[Before-and-after page screenshots]
+===+

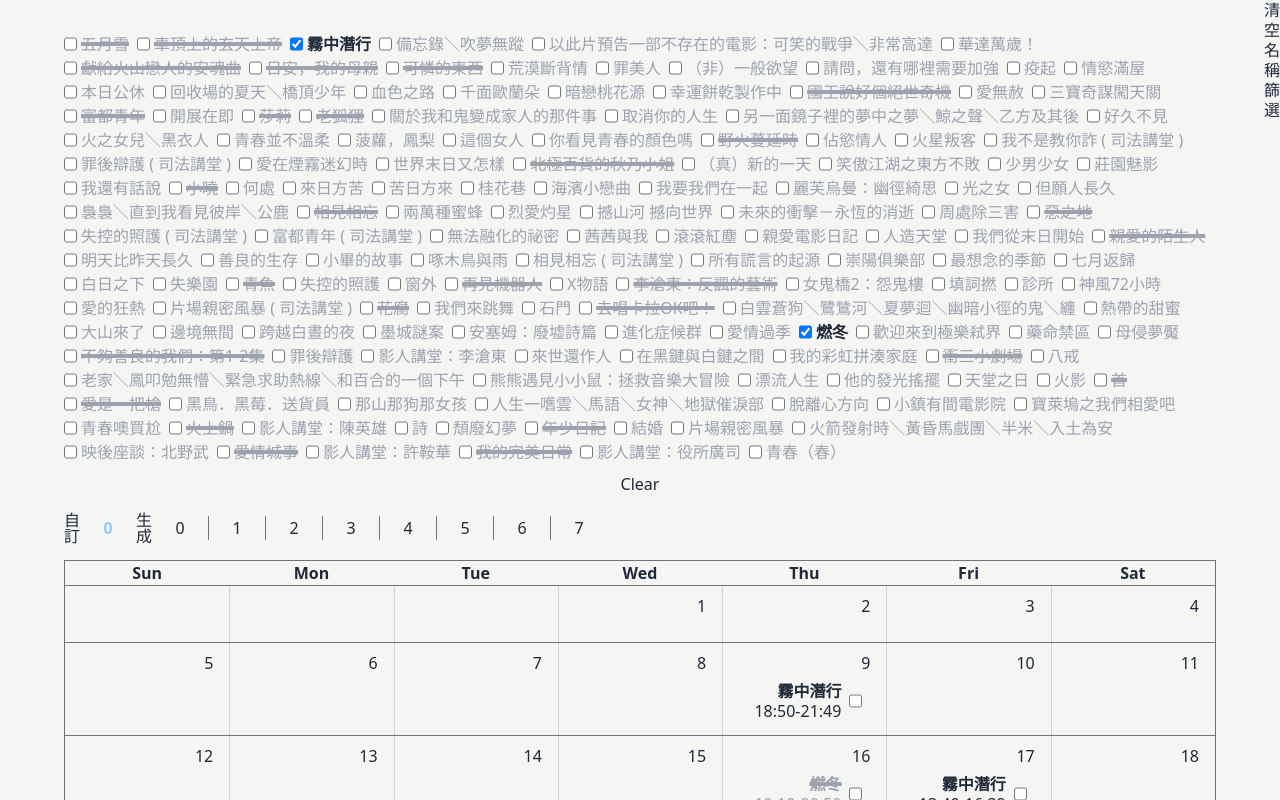
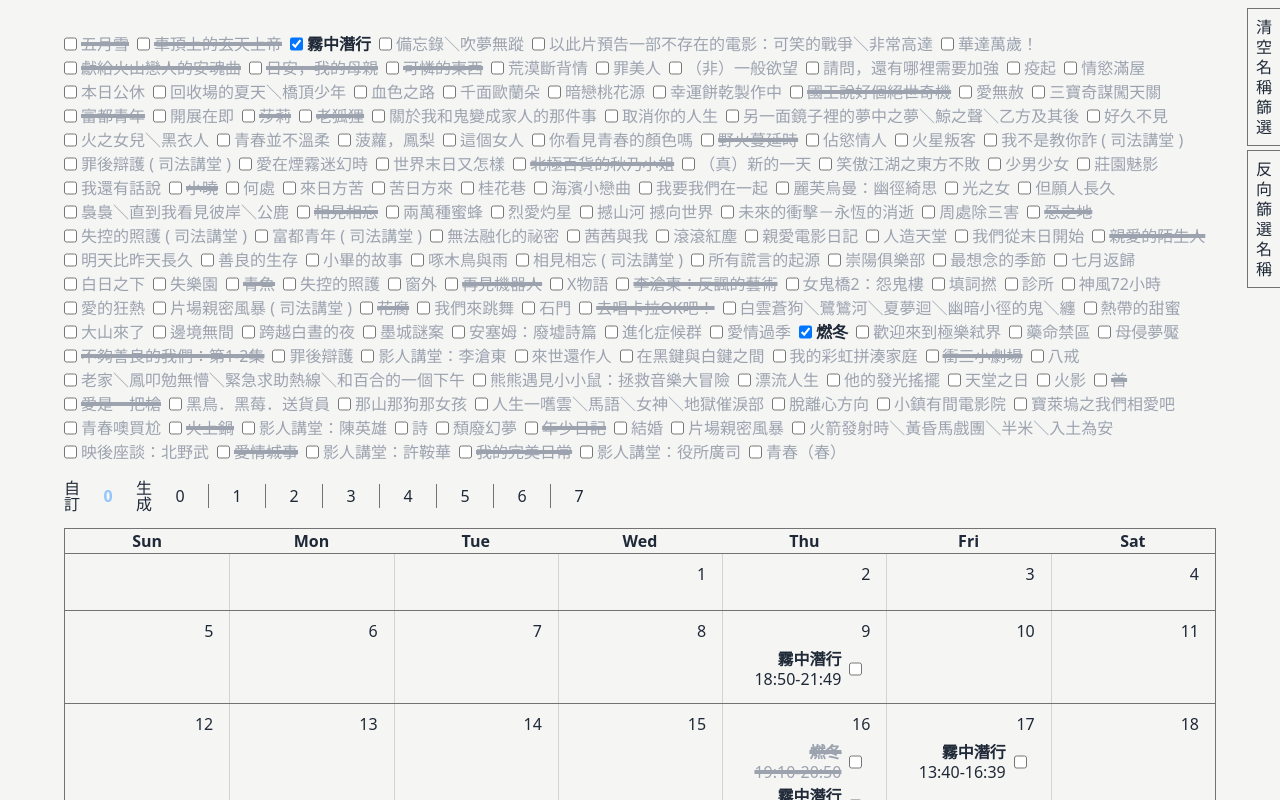
Before and after one commit to nepikn/film-scheduler-next, a Next.js app: page / in a window 1280 px wide. Shown: the top 800 px of the page. Built offline with nearby package versions, Linux system fonts and the light colour scheme.

Commit message:
dispatch reverseNameCheck

```diff
--- a/app/globals.css
+++ b/app/globals.css
@@ -3,6 +3,22 @@
 @tailwind utilities;
 
 @layer base {
+  ::-webkit-scrollbar-thumb {
+    background: hsla(0, 0%, 100%, 0.25);
+  }
+
+  ::-webkit-scrollbar {
+    width: 0.5rem;
+    height: 0.5rem;
+    background-color: black;
+  }
+
+  @media (prefers-color-scheme: light) {
+    ::-webkit-scrollbar {
+      background-color: silver;
+    }
+  }
+
   ::-moz-selection {
     color: #000;
     background: #99f6e4;
--- a/app/page.tsx
+++ b/app/page.tsx
@@ -15,6 +15,7 @@ import localforage from "localforage";
 import { experimental_useEffectEvent, useEffect } from "react";
 
 export default function App() {
+  console.group("app");
   const [{ check, viewId, userViews }, dispatch] = useViewReducer();
   const validViews = check.getShownValidViews();
   const filteredFilms = check.getFilteredFilms();
@@ -25,7 +26,7 @@ export default function App() {
   // console.log(userViews[0].id, viewId);
 
   if (!view) {
-    console.log("no view");
+    console.error("no view");
   }
 
   useEffect(() => {
@@ -43,12 +44,12 @@ export default function App() {
     });
   }, [check, userViews]);
 
+  console.groupEnd();
   return (
     <main className="m-auto grid gap-8 px-16 py-8">
       <div className="grid gap-2">
         <div className="grid gap-2">
           <NameFilter check={check} handleChange={handleFilterChange} />
-          <button onClick={() => localforage.clear()}>Clear</button>
           <div className="grid grid-cols-[1fr_auto] items-center gap-2">
             <ViewNav
               handleViewChange={(view: View) =>
@@ -69,13 +70,14 @@ export default function App() {
           handleJoinChange={handleCalendarTableChange}
         />
       </div>
-      <Table
+      {/* <Table
         view={view}
         filteredFilms={filteredFilms}
         handleChange={handleCalendarTableChange}
-      />
+      /> */}
       <Aside
-        handleNameFilterClear={() => dispatch({ type: "clearNameFilter" })}
+        handleNameFilterReverse={() => dispatch({ type: "reverseNameCheck" })}
+        handleNameFilterClear={() => dispatch({ type: "clearNameCheck" })}
       />
     </main>
   );
--- a/components/ui/Calendar.tsx
+++ b/components/ui/Calendar.tsx
@@ -33,6 +33,7 @@ export default function Calendar({
   handleFilterChange,
   handleJoinChange,
 }: CalendarProp) {
+  console.group("cal");
   const [monthStart, setMonthStart] = useState(new Date("2023-11"));
   const sortFilms = [...filteredFilms].sort((a, b) =>
     view.getSkipStatus(a) == view.getSkipStatus(b)
@@ -72,6 +73,7 @@ export default function Calendar({
     </fieldset>
   ));
 
+  console.groupEnd();
   return (
     <div className="flex flex-col items-center gap-4">
       {/* <label>
@@ -115,8 +117,8 @@ function DateFilter({ isChecked, date, handleChange }: DateFilter) {
         onChange={(e) =>
           handleChange({
             type: "date",
-            key: date,
-            isCheck: e.target.checked,
+            filmNameOrMonthDate: date,
+            checked: e.target.checked,
           })
         }
       />
--- a/components/ui/NameFilter.tsx
+++ b/components/ui/NameFilter.tsx
@@ -29,8 +29,8 @@ export default function NameFilter({ check, handleChange }: NameFilter) {
               onChange={(e) =>
                 handleChange({
                   type: "name",
-                  key: name,
-                  isCheck: e.target.checked,
+                  filmNameOrMonthDate: name,
+                  checked: e.target.checked,
                 })
               }
             />
--- a/components/ui/aside.tsx
+++ b/components/ui/aside.tsx
@@ -2,19 +2,36 @@ import { AsideAction } from "@/lib/definitions";
 
 interface AsideProp {
   handleNameFilterClear: () => void;
+  handleNameFilterReverse: () => void;
+}
+
+interface Button {
+  name: string;
+  handleClick: () => void;
 }
 
 export default function Aside({
-  handleNameFilterClear: handleClick,
+  handleNameFilterClear,
+  handleNameFilterReverse,
 }: AsideProp) {
+  const buttons: Button[] = [
+    { name: "清空名稱篩選", handleClick: handleNameFilterClear },
+    { name: "反向篩選名稱", handleClick: handleNameFilterReverse },
+  ];
   return (
-    <aside className="fixed right-0 top-0">
-      <fieldset>
-        <button onClick={handleClick}>
-          <div className="whitespace-pre leading-tight">
-            {"清空名稱篩選".split("").join("\n")}
-          </div>
-        </button>
+    <aside className="fixed right-0 top-0 py-2">
+      <fieldset className="grid gap-1">
+        {buttons.map(({ name, handleClick }) => (
+          <button
+            key={name}
+            onClick={handleClick}
+            className="border border-r-0 p-2"
+          >
+            <div className="whitespace-pre leading-tight">
+              {name.split("").join("\n")}
+            </div>
+          </button>
+        ))}
       </fieldset>
     </aside>
   );
--- a/lib/check.ts
+++ b/lib/check.ts
@@ -15,7 +15,7 @@ export default class Check {
       this.name = { ...prevCheck.name };
       this.date = { ...prevCheck.date };
       if (config) {
-        this[config.type][config.key] = config.isCheck;
+        this[config.type][config.filmNameOrMonthDate] = config.checked;
       }
     } else {
       this.name = { 燃冬: true, 霧中潛行: true };
@@ -33,7 +33,7 @@ export default class Check {
     );
   }
 
-  getShownValidViews() {
+  getShownValidViews(loopLimit = 5000) {
     const filteredFilms = this.getFilteredFilms();
     if (!filteredFilms.length) return [];
 
@@ -81,7 +81,7 @@ export default class Check {
       }
 
       while (indexes[i] >= groups[i].length - 1) {
-        if (i == 0 || loop++ >= 4999) {
+        if (i == 0 || loop++ >= loopLimit) {
           return result;
         }
 
--- a/lib/definitions.ts
+++ b/lib/definitions.ts
@@ -9,7 +9,7 @@ type AllowedNames<Base, Type> = FlagExcludedType<Base, Type>[keyof Base];
 type ConstructorType<T> = Pick<T, AllowedNames<T, Function>>;
 
 export interface AsideAction {
-  type: "clearNameFilter";
+  type: "clearNameCheck";
 }
 
 export type FilmPropKey = "name" | "date" | "start" | "end" | "join";
@@ -28,8 +28,8 @@ export interface SoldoutFilm {
 export type CheckConstructor = ConstructorType<Check>;
 export interface CheckConfig {
   type: "name" | "date";
-  key: string | number;
-  isCheck: boolean;
+  filmNameOrMonthDate: string | number;
+  checked: boolean;
 }
 
 export type ViewConstructor = ConstructorType<View>;
--- a/lib/viewReducer.ts
+++ b/lib/viewReducer.ts
@@ -5,6 +5,7 @@ import Check from "./check";
 import { CheckConfig, LocalConfig, ViewState } from "./definitions";
 import { setLocalConfig } from "./localforage";
 import View from "./view";
+import Film from "./film";
 
 export default function useViewReducer() {
   const [state, dispatch] = useReducer(reducer, null, () => {
@@ -20,10 +21,11 @@ export default function useViewReducer() {
 }
 
 type Action =
+  | { type: "reverseNameCheck" }
   | { type: "localize"; localConfig: LocalConfig }
   | { type: "updateUserViews"; newView: View }
   | {
-      type: "clearNameFilter";
+      type: "clearNameCheck";
     }
   | {
       type: "updateCheck";
@@ -38,8 +40,21 @@ type Action =
 function reducer(state: ViewState, action: Action): ViewState {
   const { viewId, check, userViews } = state;
   const isUserViewGroup = !!userViews.find((v) => v.id == viewId);
+  // console.time('reducer')
 
   switch (action.type) {
+    case "reverseNameCheck": {
+      return {
+        ...state,
+        check: new Check({
+          ...check,
+          name: Object.fromEntries(
+            Array.from(Film.names).map((name) => [name, !check.name[name]]),
+          ),
+        }),
+      };
+    }
+
     case "localize": {
       const userViews = action.localConfig.userViewConstructors.map(
         (construtor) => new View(construtor.joiningIds),
@@ -95,7 +110,7 @@ function reducer(state: ViewState, action: Action): ViewState {
       };
     }
 
-    case "clearNameFilter": {
+    case "clearNameCheck": {
       // const nextSets = { ...removedIdSets };
       // delete nextSets[action.viewGroupId];
       return {
```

+===+

Exercise aim.
Report back every line of the entries in which "console" occurs.

Solution below.
+  console.group("app");
   // console.log(userViews[0].id, viewId);
-    console.log("no view");
+    console.error("no view");
+  console.groupEnd();
+  console.group("cal");
+  console.groupEnd();
+  // console.time('reducer')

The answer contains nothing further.